▶ **Exercise instructions**
Find the string "late" in the entries and copy each line that has it.

-*-

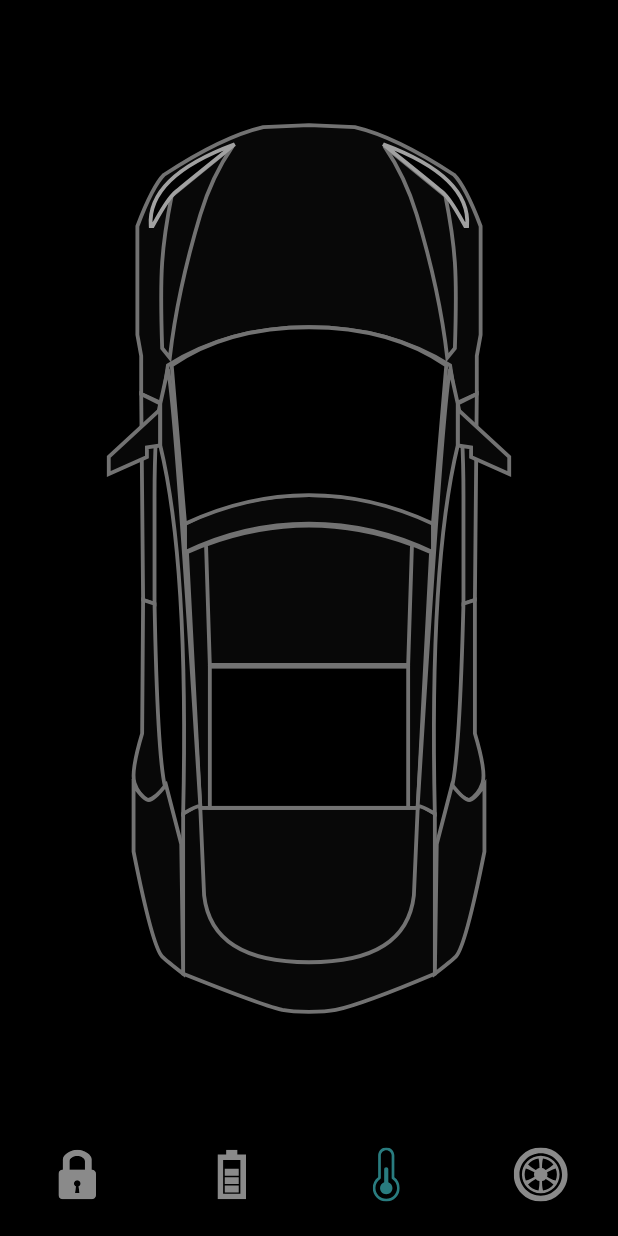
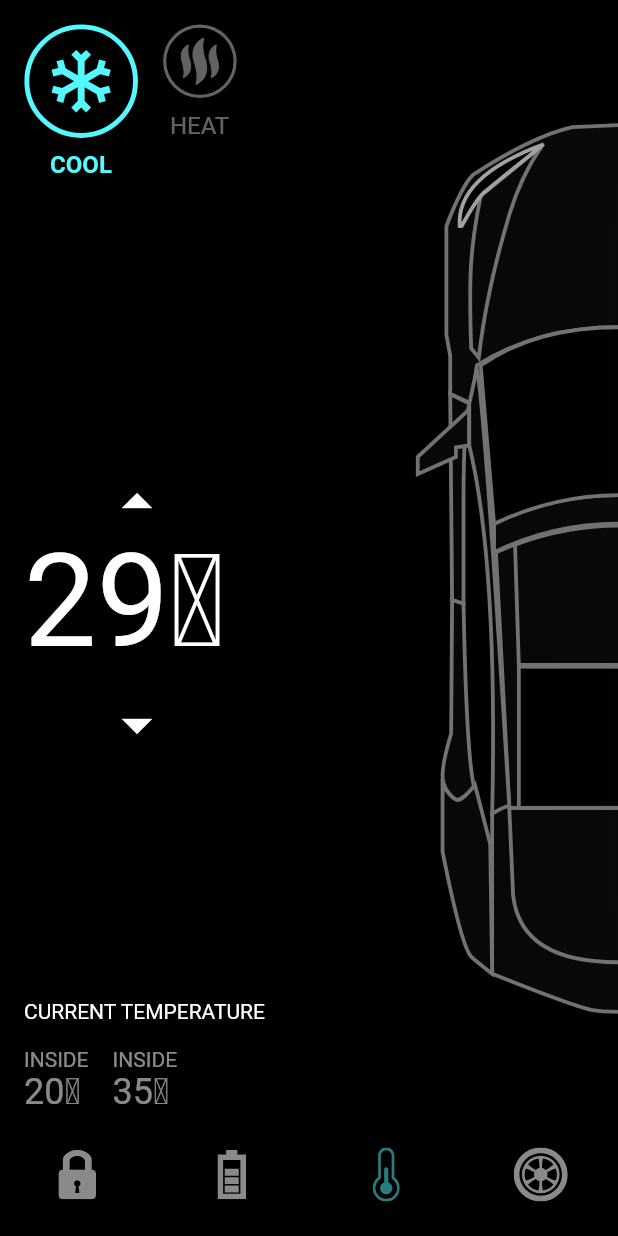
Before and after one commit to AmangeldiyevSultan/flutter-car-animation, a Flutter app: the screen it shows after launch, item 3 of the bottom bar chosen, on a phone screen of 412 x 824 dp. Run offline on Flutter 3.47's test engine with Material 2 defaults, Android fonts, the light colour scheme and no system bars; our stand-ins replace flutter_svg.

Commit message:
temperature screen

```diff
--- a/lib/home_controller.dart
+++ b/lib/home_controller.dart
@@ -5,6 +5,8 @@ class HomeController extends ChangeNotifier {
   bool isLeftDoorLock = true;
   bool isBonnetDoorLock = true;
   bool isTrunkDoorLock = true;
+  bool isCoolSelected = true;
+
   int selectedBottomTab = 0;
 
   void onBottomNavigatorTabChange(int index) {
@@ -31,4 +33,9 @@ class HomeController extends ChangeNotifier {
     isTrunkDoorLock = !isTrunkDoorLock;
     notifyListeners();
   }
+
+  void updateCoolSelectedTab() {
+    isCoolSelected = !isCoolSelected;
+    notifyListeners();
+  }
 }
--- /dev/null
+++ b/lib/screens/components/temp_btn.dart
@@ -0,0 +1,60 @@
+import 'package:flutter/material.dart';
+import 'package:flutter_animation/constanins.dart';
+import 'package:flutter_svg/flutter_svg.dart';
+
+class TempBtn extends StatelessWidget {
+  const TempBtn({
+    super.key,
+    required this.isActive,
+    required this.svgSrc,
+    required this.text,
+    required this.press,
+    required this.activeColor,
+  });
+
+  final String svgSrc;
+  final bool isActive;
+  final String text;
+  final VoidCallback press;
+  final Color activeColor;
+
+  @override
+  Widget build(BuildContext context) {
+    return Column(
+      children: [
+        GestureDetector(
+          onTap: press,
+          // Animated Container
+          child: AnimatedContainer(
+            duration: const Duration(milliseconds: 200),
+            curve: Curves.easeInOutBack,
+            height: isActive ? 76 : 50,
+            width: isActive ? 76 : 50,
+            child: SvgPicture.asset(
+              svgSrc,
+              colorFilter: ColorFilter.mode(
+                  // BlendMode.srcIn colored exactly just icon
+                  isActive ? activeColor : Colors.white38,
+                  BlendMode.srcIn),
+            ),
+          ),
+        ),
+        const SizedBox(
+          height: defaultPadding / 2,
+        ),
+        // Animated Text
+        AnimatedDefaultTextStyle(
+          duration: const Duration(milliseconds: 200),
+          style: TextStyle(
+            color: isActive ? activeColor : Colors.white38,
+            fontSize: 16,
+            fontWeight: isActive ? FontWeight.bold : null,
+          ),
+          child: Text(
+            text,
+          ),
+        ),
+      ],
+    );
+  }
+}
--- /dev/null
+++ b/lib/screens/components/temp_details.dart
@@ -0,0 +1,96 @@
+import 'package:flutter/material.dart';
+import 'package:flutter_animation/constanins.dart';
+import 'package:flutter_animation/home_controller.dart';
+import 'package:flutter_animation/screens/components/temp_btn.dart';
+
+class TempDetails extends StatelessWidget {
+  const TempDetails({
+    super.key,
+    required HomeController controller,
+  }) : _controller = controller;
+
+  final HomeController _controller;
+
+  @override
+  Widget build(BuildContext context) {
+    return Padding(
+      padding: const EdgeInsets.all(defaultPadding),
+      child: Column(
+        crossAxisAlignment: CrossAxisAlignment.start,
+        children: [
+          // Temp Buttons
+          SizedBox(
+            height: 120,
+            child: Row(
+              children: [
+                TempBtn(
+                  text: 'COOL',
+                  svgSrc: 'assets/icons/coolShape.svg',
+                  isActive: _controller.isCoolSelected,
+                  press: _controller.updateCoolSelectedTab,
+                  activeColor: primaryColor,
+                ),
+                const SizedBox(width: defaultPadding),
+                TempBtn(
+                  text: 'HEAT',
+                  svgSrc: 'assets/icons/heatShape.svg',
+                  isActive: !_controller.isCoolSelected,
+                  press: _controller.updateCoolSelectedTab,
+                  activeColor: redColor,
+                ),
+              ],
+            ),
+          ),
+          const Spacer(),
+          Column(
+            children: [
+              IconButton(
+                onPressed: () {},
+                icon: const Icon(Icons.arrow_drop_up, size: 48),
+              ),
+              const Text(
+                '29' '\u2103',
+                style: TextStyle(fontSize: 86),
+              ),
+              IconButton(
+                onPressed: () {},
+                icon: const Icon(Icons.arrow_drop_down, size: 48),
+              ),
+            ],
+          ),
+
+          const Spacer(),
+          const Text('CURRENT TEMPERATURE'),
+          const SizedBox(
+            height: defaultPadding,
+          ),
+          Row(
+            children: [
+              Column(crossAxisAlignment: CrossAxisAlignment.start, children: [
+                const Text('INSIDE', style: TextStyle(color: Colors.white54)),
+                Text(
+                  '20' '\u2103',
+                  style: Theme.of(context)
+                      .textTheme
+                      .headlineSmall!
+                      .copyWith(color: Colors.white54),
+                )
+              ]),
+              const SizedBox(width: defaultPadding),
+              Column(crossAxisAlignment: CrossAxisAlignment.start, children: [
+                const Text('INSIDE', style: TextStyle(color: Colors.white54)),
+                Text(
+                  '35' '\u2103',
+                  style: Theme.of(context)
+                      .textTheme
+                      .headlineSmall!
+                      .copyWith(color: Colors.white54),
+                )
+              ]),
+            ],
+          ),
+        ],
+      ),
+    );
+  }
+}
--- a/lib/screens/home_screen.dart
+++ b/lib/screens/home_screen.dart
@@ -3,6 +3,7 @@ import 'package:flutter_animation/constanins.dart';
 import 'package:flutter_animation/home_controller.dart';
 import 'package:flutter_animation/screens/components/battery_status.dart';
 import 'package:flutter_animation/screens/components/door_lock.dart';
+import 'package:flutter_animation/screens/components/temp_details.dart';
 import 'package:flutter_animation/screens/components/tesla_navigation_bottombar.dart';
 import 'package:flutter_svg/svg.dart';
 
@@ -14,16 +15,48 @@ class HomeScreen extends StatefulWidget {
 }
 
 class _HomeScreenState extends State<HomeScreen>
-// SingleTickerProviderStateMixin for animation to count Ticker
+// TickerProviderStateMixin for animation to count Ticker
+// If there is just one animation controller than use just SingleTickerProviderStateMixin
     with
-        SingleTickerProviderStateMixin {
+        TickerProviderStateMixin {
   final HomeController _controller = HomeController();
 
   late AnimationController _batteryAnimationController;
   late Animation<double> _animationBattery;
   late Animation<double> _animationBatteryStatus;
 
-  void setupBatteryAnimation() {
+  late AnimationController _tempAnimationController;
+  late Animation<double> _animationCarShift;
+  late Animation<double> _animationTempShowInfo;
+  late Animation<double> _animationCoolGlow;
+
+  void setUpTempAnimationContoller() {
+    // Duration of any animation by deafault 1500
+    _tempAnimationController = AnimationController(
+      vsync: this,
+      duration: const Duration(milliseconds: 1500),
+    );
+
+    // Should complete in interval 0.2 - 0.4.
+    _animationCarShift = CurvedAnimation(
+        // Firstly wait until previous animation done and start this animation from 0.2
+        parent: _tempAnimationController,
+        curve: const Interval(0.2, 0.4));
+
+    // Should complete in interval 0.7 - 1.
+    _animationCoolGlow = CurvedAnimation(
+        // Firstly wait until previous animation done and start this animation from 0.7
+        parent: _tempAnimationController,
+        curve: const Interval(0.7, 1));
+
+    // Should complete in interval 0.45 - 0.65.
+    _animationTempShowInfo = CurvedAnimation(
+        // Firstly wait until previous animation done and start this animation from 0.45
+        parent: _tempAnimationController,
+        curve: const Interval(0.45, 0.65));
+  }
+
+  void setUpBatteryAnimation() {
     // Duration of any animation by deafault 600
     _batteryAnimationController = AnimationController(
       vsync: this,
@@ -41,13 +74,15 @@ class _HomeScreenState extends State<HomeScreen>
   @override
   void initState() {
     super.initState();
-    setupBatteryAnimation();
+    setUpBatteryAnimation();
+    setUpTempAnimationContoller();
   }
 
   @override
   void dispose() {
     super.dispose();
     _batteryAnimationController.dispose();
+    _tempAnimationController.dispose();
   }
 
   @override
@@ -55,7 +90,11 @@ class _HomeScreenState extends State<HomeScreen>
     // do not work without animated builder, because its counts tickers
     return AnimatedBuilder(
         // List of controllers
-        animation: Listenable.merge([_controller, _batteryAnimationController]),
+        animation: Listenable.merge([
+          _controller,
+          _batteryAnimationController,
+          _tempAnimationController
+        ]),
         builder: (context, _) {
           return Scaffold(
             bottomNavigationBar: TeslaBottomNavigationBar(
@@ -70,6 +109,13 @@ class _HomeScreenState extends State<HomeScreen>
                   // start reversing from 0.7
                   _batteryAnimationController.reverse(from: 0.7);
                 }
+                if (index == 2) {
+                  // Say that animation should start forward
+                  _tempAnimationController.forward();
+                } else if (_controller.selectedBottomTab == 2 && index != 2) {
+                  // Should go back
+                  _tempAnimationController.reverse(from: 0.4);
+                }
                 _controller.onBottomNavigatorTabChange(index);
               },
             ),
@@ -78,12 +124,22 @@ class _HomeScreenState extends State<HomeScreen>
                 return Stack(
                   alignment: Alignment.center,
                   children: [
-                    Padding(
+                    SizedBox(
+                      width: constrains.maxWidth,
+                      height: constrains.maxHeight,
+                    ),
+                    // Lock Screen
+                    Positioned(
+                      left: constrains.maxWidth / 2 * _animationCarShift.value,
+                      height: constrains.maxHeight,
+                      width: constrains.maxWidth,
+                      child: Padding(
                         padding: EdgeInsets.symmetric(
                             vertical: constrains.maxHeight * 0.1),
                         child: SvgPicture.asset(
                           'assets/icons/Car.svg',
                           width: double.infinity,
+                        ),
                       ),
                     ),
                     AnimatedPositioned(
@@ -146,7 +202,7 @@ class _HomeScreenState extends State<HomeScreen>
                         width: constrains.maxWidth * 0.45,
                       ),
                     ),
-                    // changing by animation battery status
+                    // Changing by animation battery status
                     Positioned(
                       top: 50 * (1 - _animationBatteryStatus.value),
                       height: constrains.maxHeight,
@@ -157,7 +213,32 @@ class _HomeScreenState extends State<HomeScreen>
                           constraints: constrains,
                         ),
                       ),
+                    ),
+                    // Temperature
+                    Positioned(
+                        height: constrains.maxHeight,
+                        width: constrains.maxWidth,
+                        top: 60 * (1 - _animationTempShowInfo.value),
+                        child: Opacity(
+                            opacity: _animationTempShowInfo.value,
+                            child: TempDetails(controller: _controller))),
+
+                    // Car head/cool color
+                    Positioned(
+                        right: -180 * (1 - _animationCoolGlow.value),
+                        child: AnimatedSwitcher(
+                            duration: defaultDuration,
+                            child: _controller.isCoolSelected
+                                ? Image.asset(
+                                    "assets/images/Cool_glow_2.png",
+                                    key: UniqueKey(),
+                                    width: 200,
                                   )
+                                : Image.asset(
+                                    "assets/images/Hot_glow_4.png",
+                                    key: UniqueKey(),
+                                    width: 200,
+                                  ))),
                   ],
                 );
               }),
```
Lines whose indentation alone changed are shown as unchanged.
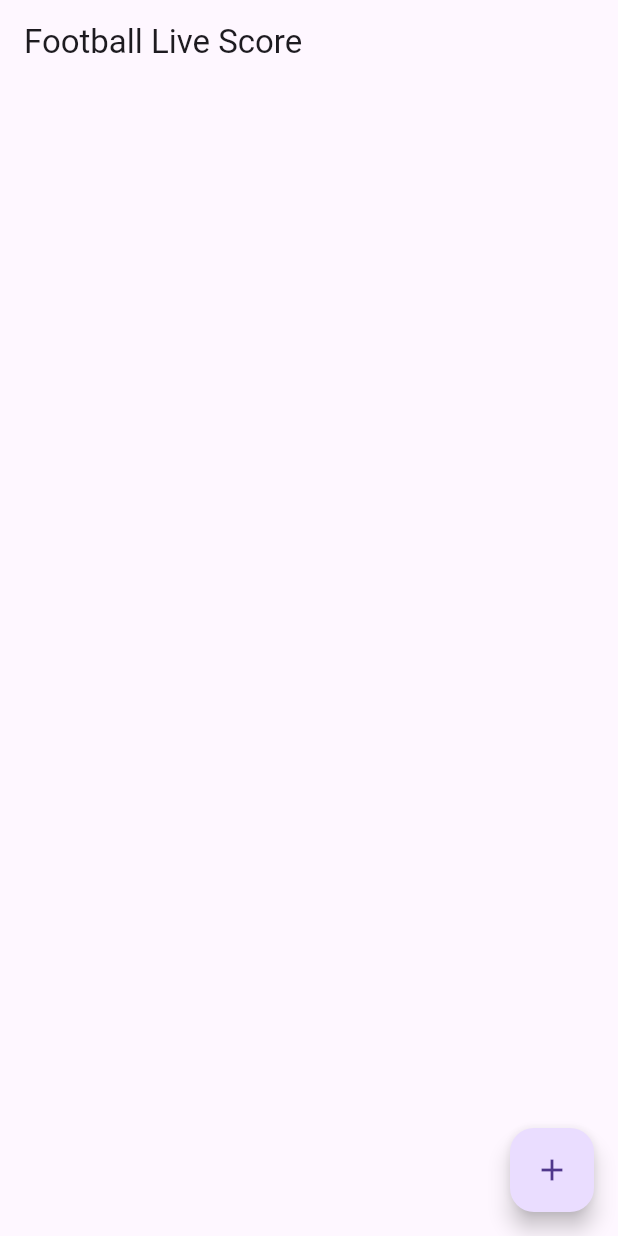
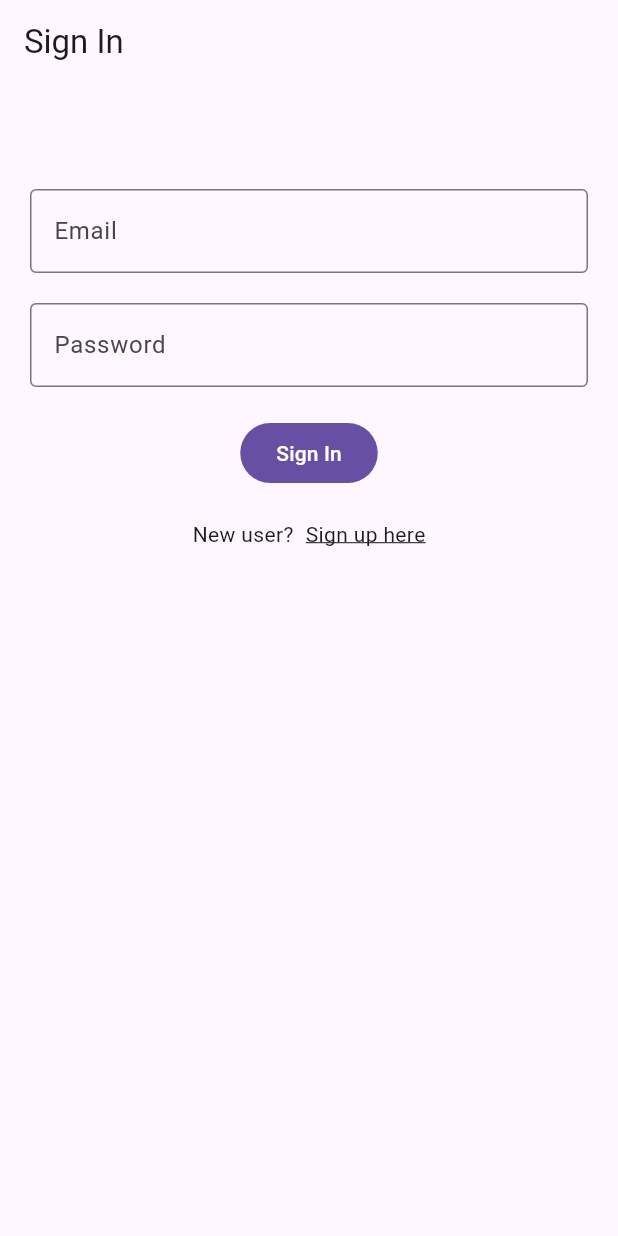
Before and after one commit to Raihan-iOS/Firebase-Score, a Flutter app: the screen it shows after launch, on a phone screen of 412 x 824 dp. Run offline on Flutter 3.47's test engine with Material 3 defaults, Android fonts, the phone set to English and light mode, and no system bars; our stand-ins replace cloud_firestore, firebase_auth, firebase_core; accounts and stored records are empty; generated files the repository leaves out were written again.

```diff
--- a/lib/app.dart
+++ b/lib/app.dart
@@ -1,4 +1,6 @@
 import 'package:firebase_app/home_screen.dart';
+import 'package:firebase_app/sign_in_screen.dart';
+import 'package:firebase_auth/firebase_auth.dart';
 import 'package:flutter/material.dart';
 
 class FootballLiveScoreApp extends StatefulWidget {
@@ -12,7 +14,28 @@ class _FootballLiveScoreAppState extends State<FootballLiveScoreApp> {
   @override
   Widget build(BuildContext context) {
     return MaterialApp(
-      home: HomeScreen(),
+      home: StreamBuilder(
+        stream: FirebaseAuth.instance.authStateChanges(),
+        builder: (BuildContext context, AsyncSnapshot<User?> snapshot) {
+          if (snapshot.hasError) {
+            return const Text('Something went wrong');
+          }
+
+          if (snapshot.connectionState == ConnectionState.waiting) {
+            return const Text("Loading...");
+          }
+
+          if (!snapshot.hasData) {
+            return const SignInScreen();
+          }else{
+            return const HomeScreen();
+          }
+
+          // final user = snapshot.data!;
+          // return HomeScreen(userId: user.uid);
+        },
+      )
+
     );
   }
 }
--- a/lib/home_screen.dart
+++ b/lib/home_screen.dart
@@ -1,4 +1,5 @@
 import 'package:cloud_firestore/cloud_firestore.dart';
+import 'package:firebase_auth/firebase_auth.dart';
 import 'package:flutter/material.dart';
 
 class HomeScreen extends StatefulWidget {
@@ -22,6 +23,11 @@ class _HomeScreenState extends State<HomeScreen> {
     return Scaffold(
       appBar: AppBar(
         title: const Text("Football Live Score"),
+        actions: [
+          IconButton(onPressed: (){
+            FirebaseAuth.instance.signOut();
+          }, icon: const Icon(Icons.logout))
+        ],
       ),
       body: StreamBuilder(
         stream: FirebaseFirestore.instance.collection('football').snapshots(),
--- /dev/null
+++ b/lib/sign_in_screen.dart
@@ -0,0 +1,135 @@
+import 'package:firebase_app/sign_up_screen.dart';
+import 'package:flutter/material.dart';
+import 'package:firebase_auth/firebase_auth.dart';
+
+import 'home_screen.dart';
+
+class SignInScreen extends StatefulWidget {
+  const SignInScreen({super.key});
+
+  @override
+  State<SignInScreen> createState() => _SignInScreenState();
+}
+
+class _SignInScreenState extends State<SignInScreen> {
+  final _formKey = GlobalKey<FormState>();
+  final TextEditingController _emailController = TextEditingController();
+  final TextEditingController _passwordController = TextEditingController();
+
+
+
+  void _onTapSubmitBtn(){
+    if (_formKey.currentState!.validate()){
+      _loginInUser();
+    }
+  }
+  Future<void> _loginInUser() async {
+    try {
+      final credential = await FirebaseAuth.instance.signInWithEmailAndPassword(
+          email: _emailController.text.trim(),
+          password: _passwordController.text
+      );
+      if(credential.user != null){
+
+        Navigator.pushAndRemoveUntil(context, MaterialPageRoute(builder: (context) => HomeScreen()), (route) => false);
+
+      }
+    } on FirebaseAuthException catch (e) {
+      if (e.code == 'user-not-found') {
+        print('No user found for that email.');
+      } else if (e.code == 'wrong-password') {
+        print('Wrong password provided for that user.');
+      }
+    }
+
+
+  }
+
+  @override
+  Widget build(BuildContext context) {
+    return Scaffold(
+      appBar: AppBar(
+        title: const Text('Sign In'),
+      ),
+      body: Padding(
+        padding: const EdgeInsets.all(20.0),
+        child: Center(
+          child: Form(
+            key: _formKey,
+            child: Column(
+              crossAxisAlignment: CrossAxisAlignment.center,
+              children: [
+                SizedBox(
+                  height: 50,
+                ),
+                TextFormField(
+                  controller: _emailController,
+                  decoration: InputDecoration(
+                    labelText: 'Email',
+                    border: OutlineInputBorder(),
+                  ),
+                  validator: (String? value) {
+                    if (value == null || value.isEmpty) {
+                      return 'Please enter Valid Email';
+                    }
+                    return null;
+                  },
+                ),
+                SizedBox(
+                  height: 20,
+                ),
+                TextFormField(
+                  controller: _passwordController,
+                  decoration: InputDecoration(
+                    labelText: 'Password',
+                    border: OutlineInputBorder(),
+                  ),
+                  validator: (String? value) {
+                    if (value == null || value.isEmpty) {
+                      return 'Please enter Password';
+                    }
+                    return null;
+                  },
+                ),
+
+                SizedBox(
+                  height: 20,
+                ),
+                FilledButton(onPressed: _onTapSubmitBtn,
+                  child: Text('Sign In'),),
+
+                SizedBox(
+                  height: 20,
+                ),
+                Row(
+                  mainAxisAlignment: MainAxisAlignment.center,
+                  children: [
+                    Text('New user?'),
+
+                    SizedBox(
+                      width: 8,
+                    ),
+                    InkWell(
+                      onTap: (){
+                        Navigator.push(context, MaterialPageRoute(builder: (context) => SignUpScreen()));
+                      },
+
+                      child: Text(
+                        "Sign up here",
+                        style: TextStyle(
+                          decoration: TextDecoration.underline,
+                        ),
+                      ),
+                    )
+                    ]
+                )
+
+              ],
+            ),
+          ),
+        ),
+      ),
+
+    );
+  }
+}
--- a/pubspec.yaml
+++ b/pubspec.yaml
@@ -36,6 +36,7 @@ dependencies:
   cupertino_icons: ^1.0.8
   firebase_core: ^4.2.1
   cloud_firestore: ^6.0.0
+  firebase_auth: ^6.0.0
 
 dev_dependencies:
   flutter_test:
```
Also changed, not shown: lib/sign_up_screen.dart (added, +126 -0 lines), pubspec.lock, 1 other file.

-*-

▶ **Solution to the exercise**
   late AnimationController _batteryAnimationController;
   late Animation<double> _animationBattery;
   late Animation<double> _animationBatteryStatus;
+  late AnimationController _tempAnimationController;
+  late Animation<double> _animationCarShift;
+  late Animation<double> _animationTempShowInfo;
+  late Animation<double> _animationCoolGlow;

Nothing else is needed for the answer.